Exercise goal
Please report how many lines in the data underneath hold the word "className", with no other text.

** Material shown follows **

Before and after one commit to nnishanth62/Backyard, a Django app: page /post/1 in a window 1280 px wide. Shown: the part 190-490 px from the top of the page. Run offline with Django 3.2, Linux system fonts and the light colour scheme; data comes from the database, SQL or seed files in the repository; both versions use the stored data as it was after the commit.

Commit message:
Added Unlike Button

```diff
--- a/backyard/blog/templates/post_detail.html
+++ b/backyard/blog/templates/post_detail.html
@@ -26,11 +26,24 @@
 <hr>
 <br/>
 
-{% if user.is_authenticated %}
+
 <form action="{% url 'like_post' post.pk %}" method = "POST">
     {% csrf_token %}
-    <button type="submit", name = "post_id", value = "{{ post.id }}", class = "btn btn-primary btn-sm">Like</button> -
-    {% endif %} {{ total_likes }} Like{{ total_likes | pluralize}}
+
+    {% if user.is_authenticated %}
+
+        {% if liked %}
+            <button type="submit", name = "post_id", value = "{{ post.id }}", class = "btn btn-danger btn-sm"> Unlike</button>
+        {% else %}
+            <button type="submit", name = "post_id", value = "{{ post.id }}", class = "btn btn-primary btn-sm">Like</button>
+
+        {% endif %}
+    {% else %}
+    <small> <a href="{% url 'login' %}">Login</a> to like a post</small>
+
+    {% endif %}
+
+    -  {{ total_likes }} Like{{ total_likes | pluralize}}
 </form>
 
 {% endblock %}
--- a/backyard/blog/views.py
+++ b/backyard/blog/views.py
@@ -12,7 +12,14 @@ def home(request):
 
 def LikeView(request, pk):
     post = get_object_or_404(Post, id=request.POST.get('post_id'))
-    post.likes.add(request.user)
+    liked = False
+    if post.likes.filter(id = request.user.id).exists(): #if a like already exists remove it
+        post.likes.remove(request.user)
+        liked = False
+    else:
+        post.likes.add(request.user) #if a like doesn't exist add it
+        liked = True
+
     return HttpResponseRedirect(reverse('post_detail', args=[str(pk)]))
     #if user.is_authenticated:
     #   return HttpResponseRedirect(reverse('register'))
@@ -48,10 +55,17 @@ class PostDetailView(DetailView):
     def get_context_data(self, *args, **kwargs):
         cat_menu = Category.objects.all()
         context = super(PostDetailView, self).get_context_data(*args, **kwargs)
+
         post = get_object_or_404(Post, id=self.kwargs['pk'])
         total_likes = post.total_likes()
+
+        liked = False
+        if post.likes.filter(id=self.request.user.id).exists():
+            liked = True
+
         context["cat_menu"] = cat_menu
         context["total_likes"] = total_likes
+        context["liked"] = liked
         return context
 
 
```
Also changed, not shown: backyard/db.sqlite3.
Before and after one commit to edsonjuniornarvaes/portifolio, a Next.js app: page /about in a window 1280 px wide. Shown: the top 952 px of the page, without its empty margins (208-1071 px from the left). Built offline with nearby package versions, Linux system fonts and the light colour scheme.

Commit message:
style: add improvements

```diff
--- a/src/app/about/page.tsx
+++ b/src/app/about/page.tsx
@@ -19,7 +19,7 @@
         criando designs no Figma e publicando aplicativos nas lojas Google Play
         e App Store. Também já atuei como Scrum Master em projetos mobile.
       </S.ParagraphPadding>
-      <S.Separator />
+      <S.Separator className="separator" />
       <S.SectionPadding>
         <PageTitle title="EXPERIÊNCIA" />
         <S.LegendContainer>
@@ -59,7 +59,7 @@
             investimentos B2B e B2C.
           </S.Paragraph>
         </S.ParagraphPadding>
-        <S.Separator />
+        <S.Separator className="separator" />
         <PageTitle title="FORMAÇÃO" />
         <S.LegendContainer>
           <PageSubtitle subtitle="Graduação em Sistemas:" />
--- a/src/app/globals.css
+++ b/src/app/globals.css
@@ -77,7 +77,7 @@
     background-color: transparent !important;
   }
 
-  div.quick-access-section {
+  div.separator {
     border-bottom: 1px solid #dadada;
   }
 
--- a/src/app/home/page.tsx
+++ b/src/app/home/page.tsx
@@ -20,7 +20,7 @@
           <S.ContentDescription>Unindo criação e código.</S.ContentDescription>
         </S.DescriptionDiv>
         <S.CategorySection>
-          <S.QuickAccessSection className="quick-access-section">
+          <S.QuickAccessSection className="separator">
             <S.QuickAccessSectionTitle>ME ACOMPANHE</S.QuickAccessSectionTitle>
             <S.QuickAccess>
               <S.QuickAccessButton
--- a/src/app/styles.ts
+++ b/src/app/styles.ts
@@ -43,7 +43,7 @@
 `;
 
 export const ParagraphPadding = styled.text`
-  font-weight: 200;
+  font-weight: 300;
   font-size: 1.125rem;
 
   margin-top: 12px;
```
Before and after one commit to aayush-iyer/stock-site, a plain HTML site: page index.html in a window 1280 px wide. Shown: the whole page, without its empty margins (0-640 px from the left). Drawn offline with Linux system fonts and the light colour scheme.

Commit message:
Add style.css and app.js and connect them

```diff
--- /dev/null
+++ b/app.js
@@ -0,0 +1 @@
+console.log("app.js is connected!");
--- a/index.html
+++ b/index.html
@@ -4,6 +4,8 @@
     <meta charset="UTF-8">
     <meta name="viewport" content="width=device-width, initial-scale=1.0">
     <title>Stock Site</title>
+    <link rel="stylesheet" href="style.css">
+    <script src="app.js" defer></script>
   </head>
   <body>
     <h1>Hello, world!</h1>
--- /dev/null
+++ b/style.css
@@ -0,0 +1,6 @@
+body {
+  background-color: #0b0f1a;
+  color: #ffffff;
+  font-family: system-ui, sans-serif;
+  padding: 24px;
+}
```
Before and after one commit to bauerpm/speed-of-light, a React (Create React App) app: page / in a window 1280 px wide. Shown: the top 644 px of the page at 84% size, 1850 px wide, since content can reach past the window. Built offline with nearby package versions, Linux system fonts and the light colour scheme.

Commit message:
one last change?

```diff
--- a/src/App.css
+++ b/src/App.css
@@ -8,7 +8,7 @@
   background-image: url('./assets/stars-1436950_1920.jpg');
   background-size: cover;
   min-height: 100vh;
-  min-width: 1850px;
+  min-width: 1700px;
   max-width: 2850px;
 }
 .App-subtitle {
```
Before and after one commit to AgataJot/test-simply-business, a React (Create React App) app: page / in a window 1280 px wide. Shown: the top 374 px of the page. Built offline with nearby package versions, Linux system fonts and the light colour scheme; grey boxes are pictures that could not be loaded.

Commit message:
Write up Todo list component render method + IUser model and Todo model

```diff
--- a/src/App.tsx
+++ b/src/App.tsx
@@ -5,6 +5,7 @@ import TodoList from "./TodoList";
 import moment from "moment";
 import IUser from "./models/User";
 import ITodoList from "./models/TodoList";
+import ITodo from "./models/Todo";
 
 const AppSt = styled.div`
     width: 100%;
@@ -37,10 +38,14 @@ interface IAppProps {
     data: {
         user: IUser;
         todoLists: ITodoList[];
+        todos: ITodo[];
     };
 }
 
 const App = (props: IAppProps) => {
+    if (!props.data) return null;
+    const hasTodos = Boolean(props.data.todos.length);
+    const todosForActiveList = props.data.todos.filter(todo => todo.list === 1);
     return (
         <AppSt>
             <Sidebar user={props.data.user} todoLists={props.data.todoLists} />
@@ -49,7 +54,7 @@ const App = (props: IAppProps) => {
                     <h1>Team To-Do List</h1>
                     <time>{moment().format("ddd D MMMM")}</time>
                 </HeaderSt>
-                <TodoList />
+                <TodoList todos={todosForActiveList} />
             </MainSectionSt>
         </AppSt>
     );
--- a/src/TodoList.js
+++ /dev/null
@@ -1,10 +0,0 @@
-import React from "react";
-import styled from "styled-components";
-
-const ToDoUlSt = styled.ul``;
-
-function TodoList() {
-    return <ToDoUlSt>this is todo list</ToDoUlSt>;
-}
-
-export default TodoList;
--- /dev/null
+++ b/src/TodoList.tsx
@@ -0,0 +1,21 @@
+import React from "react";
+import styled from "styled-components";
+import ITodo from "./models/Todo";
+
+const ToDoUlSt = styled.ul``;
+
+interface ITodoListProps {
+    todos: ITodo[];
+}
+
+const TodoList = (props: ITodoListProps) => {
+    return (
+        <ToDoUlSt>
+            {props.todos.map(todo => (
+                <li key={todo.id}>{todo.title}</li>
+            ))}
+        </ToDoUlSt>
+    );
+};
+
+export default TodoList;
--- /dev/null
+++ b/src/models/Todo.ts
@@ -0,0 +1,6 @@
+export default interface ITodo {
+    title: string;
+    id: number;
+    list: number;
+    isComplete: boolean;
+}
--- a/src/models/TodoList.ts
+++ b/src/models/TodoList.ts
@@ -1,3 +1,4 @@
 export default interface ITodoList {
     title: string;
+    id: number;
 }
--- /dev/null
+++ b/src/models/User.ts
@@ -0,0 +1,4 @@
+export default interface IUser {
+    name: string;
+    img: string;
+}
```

** End of Material shown **

Solution to the problem
4